No Britney Spears Auto-Tune here...
So by now you’ve probably read about the uproar over the leaked Britney Spears track where she is busted singing “Alien” without Auto-Tune. Take a listen. It’s pretty hideous. Her producer, William Orbit, defended her on Facebook:
"Warming up is essential if you’re a pro, as it is with a runner doing stretches, and it takes a while to do properly. I’ve heard all manner of sounds emitted during warmups. The point is that it is not supposed to be shared with millions of listeners."
I'm not going to get into whether she's warming up or not. The Auto-Tune debate has been raging for years. Some thinks it's cool and others think is the worst thing to happen to music:
"The prevalence of Auto-Tune comes from two longstanding pop music traditions — the desire to alter the human voice and the quest for perfection at the expense of real talent and emotion," wrote Tony Sclafani at MSNBC.com, just a few weeks ago before this latest debacle.
As Sclafani also points out, "too much meticulousness in pop music strips away passion." And that's where this relates to drum loops and Drums On Demand.
In the drumming world there is an equivalent to Auto-Tune. The most popular brand name plug-in is probably Beat Detective, but there are many other groove-tightening plug-ins available in recording software today.
What these plug-ins do is basically find the peak transients of the beats and then shifts them so they are perfectly in time. For example, you can take a kick or snare track and make sure that the beats appear at the exact point on the grid where they are supposed to.
At Drums On Demand we do not use Beat Detective to tighten the performances of our artists. Our goal is create drum loops so you can replicate a live, human drummer in a studio. Our goal is not to create in-human, robot-like drums tracks.

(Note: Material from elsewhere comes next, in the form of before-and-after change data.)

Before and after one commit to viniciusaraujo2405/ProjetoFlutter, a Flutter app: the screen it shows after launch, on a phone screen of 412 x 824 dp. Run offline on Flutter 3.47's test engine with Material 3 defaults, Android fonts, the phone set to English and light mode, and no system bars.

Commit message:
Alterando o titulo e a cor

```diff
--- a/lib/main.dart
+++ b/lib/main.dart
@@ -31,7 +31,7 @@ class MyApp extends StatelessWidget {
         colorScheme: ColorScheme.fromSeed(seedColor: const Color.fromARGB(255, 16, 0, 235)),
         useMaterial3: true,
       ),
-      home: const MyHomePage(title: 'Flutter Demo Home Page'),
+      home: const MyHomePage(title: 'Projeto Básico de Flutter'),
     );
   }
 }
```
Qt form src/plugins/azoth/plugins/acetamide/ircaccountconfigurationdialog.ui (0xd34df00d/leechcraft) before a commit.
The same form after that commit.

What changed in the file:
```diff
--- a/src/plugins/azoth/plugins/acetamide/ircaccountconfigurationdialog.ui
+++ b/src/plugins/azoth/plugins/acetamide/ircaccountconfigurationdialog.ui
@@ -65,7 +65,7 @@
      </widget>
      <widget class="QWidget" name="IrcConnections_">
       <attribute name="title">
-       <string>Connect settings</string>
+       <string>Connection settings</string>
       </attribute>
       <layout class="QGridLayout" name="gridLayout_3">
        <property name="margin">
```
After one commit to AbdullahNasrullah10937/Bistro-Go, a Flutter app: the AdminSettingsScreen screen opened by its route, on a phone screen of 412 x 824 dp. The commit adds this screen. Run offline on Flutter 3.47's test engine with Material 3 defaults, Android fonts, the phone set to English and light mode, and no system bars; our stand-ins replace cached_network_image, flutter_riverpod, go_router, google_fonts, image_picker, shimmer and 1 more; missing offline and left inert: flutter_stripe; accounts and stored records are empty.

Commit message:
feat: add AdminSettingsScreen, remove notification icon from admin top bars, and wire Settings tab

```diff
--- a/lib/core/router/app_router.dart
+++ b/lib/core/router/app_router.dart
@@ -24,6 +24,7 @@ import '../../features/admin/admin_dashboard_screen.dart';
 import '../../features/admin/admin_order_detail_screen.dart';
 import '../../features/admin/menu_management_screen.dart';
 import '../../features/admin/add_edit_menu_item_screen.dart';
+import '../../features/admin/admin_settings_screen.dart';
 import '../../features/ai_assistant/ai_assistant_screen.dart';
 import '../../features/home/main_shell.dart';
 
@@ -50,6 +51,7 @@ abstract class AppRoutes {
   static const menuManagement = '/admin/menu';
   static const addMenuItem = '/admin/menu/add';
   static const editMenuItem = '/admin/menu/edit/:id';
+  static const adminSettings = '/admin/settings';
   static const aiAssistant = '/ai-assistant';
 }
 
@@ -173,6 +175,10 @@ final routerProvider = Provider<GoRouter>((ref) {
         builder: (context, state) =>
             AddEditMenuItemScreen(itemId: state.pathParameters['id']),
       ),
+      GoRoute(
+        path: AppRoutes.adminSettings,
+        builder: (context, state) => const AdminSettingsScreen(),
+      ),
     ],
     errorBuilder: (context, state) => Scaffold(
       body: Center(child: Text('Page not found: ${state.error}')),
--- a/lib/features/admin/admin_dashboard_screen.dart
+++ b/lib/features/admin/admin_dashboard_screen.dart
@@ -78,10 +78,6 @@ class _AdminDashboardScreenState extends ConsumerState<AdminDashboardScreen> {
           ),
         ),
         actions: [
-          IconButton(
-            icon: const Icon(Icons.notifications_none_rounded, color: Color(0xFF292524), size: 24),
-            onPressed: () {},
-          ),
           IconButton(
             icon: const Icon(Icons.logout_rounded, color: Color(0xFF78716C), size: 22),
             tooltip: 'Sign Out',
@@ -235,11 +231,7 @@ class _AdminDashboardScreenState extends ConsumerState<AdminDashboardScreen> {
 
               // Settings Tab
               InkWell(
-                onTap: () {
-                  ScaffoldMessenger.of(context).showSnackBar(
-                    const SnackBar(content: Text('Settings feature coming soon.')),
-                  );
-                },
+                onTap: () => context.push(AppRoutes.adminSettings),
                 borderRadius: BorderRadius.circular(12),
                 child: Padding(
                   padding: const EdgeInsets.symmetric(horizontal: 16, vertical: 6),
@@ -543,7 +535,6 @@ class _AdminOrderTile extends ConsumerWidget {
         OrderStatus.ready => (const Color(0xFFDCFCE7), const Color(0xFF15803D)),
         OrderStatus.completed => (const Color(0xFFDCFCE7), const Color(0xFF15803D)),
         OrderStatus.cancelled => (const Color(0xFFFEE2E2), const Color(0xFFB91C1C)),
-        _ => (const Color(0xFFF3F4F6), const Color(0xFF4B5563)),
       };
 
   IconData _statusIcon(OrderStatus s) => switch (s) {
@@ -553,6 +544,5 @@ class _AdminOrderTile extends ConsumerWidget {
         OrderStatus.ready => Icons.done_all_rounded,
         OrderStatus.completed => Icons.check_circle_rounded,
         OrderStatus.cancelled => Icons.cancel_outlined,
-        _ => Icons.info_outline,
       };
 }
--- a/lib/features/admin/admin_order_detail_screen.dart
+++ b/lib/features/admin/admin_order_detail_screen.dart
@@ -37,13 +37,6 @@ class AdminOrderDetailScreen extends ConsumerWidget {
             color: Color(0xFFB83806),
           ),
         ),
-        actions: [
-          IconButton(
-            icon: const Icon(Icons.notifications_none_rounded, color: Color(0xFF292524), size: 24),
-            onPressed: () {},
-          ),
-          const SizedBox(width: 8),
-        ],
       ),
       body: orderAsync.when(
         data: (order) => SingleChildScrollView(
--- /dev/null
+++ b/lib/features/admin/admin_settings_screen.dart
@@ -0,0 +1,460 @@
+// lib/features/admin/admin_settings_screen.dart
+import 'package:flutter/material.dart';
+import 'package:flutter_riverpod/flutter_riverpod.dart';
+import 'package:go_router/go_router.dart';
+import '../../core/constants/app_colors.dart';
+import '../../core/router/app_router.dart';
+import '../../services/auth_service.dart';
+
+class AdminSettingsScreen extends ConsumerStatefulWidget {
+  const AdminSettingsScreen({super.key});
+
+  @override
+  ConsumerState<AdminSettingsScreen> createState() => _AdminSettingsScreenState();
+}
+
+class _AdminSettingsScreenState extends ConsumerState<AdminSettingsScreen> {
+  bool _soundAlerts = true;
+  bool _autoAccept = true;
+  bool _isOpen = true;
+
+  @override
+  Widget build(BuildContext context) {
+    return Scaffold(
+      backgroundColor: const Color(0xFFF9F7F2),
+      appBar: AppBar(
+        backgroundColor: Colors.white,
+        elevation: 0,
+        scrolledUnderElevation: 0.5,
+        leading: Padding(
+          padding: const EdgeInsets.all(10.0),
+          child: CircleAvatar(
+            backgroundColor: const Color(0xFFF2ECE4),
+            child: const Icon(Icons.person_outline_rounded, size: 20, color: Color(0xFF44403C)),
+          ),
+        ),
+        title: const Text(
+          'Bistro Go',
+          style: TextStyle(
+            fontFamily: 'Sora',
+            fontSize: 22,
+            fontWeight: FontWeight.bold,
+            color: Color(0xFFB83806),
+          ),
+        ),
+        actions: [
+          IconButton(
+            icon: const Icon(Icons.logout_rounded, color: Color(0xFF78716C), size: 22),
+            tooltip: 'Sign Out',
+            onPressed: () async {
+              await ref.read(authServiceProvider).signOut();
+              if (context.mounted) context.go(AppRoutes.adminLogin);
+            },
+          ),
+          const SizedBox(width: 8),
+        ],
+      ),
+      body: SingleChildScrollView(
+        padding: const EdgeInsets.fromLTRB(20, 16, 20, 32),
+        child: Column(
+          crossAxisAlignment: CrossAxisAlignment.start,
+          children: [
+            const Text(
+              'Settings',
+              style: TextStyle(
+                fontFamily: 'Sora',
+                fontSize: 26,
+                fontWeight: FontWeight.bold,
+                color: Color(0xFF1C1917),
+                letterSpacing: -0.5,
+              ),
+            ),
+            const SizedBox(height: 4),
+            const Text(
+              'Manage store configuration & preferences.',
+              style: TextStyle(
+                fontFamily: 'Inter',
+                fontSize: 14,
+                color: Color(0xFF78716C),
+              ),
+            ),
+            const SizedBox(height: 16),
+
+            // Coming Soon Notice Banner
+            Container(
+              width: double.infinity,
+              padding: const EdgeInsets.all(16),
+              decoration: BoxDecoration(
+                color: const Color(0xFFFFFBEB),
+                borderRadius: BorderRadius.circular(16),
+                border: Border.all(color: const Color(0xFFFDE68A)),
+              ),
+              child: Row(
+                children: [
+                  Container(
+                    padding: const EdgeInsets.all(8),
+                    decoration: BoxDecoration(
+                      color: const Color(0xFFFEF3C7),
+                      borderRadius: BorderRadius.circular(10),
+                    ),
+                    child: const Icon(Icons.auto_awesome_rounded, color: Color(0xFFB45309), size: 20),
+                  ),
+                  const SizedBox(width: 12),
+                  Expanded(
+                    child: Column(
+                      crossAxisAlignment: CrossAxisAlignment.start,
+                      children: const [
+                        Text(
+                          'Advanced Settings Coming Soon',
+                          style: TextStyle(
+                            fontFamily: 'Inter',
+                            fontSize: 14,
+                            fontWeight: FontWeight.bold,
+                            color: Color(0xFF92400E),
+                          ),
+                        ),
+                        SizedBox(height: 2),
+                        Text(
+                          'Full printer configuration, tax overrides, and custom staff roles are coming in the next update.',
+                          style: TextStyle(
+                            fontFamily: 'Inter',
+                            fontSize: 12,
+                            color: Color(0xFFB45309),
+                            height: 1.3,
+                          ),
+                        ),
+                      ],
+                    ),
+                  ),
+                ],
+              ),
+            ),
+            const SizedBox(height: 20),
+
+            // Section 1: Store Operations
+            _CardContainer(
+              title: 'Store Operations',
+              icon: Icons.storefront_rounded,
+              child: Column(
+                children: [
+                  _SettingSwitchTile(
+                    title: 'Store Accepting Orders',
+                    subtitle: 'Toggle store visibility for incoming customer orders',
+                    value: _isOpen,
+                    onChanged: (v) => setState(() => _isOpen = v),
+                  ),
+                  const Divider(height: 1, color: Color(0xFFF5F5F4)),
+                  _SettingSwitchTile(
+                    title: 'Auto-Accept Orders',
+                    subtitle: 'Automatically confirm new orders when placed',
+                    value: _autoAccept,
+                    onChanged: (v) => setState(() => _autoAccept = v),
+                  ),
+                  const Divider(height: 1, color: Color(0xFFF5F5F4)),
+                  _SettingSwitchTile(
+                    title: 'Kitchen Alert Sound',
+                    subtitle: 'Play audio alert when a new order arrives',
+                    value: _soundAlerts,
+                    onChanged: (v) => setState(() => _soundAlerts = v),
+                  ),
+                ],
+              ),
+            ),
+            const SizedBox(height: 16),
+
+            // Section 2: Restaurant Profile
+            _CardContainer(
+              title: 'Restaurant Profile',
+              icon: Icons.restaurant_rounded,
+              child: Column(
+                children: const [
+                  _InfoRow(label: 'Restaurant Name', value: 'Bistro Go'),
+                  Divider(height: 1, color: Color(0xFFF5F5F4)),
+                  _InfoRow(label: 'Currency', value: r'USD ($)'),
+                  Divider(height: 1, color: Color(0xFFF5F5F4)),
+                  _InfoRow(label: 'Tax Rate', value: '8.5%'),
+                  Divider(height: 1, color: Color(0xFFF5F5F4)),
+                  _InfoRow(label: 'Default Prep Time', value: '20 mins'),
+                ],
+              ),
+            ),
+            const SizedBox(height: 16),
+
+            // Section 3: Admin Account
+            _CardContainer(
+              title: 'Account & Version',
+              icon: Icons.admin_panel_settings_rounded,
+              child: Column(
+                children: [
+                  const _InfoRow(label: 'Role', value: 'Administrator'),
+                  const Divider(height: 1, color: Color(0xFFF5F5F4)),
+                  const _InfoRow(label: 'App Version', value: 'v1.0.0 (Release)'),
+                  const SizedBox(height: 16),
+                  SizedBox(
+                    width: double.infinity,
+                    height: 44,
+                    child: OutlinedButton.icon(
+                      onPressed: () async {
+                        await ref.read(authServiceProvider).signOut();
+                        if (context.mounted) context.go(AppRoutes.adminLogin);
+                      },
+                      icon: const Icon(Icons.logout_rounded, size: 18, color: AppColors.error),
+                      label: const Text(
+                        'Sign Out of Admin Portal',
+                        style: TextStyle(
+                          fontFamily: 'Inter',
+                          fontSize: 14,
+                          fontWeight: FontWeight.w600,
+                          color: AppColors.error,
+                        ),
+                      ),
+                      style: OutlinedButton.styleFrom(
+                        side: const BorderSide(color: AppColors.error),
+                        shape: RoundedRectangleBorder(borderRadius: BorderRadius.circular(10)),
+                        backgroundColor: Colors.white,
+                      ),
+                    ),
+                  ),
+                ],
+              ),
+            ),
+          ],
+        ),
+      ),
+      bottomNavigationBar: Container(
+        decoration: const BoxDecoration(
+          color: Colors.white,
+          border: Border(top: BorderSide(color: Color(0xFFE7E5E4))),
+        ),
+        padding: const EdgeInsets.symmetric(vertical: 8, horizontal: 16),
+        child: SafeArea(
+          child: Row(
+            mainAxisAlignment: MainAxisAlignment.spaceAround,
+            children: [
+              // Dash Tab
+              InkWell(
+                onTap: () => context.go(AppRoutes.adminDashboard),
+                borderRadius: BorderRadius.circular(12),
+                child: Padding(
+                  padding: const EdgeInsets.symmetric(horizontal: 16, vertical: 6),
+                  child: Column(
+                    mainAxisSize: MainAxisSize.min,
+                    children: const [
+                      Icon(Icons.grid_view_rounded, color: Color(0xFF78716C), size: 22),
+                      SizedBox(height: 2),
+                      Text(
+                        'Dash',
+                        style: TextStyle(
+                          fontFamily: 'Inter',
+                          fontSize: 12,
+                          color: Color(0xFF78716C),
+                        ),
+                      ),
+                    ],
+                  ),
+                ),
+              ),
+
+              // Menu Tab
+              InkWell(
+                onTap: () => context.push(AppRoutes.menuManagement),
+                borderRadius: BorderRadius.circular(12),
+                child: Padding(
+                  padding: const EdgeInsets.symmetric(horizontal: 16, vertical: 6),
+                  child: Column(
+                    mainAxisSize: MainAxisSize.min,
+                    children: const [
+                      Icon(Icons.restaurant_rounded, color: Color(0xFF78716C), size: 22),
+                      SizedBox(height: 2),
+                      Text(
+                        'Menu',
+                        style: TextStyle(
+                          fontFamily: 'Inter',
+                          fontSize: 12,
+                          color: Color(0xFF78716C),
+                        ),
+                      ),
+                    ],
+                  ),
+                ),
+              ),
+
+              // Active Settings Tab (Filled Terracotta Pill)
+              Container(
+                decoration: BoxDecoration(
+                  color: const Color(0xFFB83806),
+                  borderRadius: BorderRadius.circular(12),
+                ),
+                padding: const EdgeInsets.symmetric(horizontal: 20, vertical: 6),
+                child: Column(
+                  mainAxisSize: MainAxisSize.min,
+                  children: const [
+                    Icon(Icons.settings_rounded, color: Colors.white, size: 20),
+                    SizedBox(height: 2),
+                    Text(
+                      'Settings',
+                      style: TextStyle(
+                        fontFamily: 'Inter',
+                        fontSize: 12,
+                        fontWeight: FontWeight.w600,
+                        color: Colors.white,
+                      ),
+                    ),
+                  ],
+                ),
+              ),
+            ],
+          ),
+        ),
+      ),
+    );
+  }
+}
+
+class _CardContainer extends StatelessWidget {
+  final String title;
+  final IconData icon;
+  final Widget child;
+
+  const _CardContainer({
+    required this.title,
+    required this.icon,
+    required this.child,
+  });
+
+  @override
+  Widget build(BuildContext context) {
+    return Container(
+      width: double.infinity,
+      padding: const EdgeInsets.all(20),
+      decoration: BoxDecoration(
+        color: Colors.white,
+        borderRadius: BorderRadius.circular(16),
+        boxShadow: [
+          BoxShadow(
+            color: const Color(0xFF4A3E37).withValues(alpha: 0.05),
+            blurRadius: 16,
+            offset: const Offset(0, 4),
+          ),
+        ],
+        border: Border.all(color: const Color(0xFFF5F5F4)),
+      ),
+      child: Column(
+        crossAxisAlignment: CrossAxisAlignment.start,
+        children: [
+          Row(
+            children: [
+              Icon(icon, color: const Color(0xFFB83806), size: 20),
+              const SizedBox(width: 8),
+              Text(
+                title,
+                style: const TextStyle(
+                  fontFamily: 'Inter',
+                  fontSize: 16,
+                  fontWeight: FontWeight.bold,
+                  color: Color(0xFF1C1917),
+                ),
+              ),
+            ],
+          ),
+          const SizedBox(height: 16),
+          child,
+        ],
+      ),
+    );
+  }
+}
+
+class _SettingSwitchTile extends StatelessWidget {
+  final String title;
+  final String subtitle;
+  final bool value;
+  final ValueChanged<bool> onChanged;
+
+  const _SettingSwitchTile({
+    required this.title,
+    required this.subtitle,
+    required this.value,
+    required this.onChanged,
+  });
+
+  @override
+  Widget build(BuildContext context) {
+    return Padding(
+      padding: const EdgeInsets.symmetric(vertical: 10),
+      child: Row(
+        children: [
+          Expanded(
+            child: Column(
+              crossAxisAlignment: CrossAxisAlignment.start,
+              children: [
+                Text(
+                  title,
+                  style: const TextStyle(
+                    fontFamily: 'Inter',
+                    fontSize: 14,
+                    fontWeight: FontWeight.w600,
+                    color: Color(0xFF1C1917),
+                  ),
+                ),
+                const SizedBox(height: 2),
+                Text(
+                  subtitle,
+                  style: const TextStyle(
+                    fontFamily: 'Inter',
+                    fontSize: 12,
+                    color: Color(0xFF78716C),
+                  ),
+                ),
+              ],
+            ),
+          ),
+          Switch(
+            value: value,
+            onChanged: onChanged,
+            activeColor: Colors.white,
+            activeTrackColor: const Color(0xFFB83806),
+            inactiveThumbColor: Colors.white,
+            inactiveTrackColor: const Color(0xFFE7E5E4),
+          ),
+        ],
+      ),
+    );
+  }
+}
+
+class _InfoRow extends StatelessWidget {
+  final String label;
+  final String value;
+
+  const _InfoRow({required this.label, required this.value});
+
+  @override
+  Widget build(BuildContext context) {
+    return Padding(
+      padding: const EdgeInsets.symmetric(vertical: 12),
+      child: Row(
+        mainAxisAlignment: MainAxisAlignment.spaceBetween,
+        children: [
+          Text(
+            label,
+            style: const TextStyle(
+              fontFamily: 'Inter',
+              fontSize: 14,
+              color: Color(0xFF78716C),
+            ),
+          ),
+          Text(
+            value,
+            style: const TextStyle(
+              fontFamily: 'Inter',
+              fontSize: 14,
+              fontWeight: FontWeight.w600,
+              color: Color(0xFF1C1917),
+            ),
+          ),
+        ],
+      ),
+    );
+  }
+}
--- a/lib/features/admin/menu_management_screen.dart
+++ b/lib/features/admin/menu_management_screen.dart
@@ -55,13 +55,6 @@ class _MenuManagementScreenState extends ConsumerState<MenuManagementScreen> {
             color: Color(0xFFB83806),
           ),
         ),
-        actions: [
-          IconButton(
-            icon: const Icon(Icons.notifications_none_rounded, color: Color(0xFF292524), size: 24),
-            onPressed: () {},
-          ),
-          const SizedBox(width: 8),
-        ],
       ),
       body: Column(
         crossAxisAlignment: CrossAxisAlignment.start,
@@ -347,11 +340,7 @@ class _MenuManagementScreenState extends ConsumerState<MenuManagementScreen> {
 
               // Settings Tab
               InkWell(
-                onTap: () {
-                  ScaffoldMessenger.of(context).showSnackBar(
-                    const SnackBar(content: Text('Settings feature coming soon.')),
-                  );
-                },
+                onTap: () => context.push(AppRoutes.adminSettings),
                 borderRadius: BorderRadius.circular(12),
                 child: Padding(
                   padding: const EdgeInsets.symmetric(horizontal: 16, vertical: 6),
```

Now, that being said, from time to time while cutting loops, we might manually tighten an obviously "loose" snare or kick. But in sum, we leave our drum loops as untouched as possible so that human passion and feel Sclafani talks about remains.